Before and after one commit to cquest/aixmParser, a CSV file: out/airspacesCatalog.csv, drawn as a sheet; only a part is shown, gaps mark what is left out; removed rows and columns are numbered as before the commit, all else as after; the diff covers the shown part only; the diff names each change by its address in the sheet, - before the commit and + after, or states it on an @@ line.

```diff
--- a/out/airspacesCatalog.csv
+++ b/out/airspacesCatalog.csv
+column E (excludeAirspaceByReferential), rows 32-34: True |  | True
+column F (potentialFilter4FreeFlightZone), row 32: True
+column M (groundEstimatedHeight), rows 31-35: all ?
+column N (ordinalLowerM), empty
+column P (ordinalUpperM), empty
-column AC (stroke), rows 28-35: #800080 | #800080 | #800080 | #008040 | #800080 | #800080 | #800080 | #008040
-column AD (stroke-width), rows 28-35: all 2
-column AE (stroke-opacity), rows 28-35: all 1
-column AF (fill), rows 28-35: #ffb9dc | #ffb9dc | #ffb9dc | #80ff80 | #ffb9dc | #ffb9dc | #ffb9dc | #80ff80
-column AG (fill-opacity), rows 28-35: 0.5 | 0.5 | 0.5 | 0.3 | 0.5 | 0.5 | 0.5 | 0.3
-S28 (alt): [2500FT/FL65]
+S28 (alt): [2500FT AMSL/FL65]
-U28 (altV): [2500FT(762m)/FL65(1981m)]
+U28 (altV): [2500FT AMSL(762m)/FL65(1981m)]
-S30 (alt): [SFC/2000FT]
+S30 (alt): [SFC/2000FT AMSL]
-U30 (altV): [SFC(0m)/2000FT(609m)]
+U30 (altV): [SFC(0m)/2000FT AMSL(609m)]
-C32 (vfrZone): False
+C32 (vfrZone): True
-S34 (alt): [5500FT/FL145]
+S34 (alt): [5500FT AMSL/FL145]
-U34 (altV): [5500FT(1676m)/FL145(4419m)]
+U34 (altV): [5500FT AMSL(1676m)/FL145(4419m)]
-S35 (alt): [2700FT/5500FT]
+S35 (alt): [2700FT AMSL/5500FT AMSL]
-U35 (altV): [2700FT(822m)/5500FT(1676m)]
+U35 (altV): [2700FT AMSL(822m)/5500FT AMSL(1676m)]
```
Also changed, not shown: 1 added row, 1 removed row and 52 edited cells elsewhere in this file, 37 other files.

==

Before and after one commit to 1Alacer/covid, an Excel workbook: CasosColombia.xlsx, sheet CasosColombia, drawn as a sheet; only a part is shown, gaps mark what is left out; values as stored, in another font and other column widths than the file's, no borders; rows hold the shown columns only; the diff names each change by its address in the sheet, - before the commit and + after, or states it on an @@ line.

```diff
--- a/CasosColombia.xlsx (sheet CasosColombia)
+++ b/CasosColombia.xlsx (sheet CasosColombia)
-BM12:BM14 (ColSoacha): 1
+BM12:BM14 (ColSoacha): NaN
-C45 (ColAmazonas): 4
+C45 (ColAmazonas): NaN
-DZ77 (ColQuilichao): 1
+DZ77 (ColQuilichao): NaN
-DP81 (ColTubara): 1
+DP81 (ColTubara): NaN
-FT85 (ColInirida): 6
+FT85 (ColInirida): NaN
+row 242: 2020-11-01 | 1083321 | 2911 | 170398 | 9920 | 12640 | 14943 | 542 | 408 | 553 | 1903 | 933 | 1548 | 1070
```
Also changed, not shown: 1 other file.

_WHAT YOU WILL DO:_ Your answer must be a single number: how many lines of the entries above contain the string "Also".

_OUTPUT OF THE EXERCISE:_ 2